Once a month he had a free weekend. He could take his time and pretend he was a normal man, living a normal life. Just for two days he would play this innocent lie on himself to save the precious memories, to remember that life could be simple.

Then he would go on for the next month...and the next...and the next.

It was getting closer to midnight. Guards at the gate had taken shelter in the warm watchtower. Casey placed his card in front of the reader and walked through the wicket, turning up the collar of his jacket. It didn't help. Water trickled down his neck and lashed his face. He instinctively lowered his head and hunched his shoulders as he made an effort to force his way through the wall of rain.

Once Casey had lived a normal life. He'd had a boring, loving family, high grades, and good friends; a happy, carefree time that was past.


Before he met "them". Before they turned his world upside down. Before they opened his eyes to things he had never wanted to see. Before his own heart and mind betrayed him.

He peeked at his watch. The bus should be there in four long, wet minutes.

If only he had known... If only he could have chosen once again. If only he could choose at all! He used to torment himself with that bitter and painful awareness—that some doors, once opened, cannot be closed. But one day he had stopped, tired of pointless "what-if"s. Life hurt. His heart hurt. But people can adjust and, resignedly, so did he.

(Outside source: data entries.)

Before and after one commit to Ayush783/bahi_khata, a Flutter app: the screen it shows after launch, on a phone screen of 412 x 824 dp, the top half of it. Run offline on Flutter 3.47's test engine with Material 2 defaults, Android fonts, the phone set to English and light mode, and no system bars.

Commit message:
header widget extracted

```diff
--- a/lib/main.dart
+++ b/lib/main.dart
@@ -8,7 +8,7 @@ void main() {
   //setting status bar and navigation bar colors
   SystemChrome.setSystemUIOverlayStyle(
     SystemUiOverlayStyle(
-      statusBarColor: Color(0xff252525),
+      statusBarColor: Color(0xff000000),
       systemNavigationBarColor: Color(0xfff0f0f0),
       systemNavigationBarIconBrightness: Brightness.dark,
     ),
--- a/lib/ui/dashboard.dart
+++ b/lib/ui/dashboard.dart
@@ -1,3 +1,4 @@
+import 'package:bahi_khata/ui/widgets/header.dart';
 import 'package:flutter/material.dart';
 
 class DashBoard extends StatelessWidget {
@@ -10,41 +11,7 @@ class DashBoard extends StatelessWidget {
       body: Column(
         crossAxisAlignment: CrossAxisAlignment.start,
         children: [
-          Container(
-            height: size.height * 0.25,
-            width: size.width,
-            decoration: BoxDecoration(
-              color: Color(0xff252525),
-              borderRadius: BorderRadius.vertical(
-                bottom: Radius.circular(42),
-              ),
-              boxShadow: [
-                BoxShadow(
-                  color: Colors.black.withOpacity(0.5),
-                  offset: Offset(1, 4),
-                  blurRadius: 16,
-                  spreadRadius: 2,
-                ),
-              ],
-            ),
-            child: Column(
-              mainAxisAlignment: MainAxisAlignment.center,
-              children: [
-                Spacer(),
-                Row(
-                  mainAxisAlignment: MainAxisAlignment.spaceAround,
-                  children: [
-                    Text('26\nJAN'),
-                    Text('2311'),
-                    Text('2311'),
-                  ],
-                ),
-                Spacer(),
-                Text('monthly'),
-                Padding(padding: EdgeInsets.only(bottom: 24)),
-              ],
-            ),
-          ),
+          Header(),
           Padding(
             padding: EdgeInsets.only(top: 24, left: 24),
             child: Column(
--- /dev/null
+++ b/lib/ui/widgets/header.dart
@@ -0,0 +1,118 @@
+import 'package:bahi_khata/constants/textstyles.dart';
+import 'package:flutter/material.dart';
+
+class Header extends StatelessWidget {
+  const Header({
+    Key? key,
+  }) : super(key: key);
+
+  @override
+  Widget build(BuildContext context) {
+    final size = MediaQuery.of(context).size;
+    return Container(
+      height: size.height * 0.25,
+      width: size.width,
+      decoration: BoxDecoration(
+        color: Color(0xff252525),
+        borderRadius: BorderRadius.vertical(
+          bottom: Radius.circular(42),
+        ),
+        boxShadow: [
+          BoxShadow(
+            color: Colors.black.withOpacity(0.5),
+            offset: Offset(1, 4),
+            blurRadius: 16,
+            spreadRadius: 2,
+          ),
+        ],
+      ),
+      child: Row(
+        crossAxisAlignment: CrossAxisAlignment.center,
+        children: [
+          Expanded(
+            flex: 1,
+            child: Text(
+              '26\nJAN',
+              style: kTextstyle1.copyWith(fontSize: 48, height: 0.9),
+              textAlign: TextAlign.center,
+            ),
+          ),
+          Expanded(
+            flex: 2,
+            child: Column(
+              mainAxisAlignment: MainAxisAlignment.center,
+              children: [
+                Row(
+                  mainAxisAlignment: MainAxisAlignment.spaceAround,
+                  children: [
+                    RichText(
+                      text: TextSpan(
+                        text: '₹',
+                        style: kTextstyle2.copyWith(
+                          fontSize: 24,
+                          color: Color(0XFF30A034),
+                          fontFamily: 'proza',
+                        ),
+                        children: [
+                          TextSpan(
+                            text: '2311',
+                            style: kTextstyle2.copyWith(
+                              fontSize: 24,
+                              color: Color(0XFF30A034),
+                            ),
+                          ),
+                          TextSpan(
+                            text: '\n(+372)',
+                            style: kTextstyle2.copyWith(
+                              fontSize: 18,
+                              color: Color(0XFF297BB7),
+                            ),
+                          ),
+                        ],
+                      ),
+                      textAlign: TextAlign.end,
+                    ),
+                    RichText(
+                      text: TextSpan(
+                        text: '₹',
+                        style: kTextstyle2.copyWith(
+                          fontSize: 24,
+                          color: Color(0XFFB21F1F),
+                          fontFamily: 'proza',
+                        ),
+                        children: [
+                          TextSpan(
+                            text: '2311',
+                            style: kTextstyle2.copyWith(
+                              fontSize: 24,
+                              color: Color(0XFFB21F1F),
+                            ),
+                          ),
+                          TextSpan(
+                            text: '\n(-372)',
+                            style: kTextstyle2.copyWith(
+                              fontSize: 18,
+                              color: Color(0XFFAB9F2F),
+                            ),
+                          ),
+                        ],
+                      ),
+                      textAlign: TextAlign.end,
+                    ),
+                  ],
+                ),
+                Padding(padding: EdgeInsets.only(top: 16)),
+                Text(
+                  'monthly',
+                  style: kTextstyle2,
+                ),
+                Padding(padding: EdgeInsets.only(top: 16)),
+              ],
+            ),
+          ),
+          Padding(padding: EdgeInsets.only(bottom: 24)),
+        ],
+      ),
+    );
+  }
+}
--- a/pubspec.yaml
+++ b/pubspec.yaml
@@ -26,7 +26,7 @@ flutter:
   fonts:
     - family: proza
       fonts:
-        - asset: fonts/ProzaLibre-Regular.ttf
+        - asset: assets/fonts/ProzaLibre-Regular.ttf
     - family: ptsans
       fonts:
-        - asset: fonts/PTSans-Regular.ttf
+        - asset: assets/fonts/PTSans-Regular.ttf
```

The bus came up beside him with a loud skidding sound. The door opened with a quiet hiss and Casey was swallowed up by the warmth of its interior. There were three people inside. Tired, indifferent eyes looked him over swiftly, only to focus once again on the darkness outside the window.

He still had a family. He still had his friends. But it was no longer his life and that peaceful existence he'd left behind seemed so artificial now. The truth lay somewhere else and Casey already knew he had been floating on the surface of a waste heap before. He knew it only too well, as wallowing deep in this huge garbage can had become his routine. Only once a month was he able to take a fresh breath of life that wasn't dangerous, rotten, and sick. Two short days at home. Or rather, a place that used to be his home years ago and now was just a sweet illusion of a different reality, the reality he couldn't go back to any more.

Casey sat down with a sigh.

Love uplifts, they say...fucking poets!, he thought with contempt, and he resolved to close his eyes.

He was going home.


Honestly, I think that the story gets its real pace somewhere around chapter 5 (Tough Beginnings). If you think you're tired at the beginning, I just give you a hint ;) And if you don't feel like reading the story, please, leave a review to tell me why. Is it boring? Is it not 'your style'? Should I change something?